The preparation of a sales campaign in the fashion world is truly gruesome, across all departments of a maison.
Previously we expected our creative designers to come up with new collections every six months, nowadays the cycles have shortened with pre-collections, cruise collections, designer collaborations and special productions challenging the creative and merchandising teams to ever shorter cycles.
This challenges all departments, the sales departments need to prepare their wholesale clients, workbooks need to be prepared, shootings have to take place, the supply chain needs to coordinate orders with the suppliers, the retail departments need to provide their orders ever more frequently.
The end of the sales campaign is the start of the sales campaign. This can quickly lead to the focus shifting onto the next sell-in phase.
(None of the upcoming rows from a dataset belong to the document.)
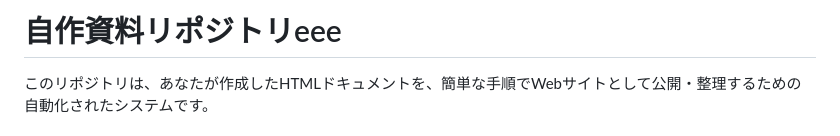
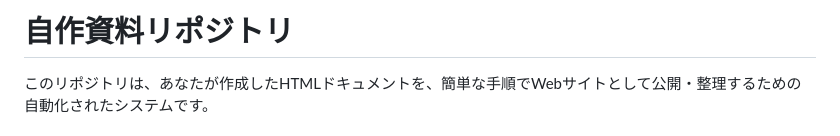
Before and after one commit to kageyama-aoi/knowledge-base, a Markdown page: README.md, the part around the change. Rendered like a GitHub page.

```diff
--- a/README.md
+++ b/README.md
@@ -1,4 +1,4 @@
-# 自作資料リポジトリeee
+# 自作資料リポジトリ
 
 このリポジトリは、あなたが作成したHTMLドキュメントを、簡単な手順でWebサイトとして公開・整理するための自動化されたシステムです。
 
```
However, to maximise sales, management of the pre-order book during the course of the season also needs a lot of focus.
During the season, owned retail inventories need to be moved from where they are moving slowly to where they are flying from the shelves. Many wholesale customers have return conditions, so ensuring adequate knowledge of their sell-out patterns (especially those online) ensures that re-orders can be maximised, while planning for returns and moving stock into distressed channels appropriately in season.
It helps when you have transparent information systems that can make the various events happening during the season visible. That includes your own inventory systems and cash registers in your own stores, but also means good and regular sell-out information from your wholesale partners. Automated re-order systems can help.
At one of VF’s brands a system was developed using approximately 5 million data points, showing re-orders, order cancellations and returns by salesperson, geography, customer and gender, comparing these to a number of previous seasons and tracking these monthly. The person that could act on this information had it at their fingertips. For most cases these are the sales team, however, if goods could not be delivered because they were lost in transit or never produced for example, that clearly points to the operations teams. Order codes were therefore developed clearly identifying reasons for failures, therefore providing the base-line for their improvement. It created internal competition to improve the final delivery rate as a percentage of the sell-in order book.
If you are selling in with double digit growth, and your final delivery rate selling out is above 100%, that looks good in anyone’s books and is certainly maximising your P&L.
Feel free to contact us for further information.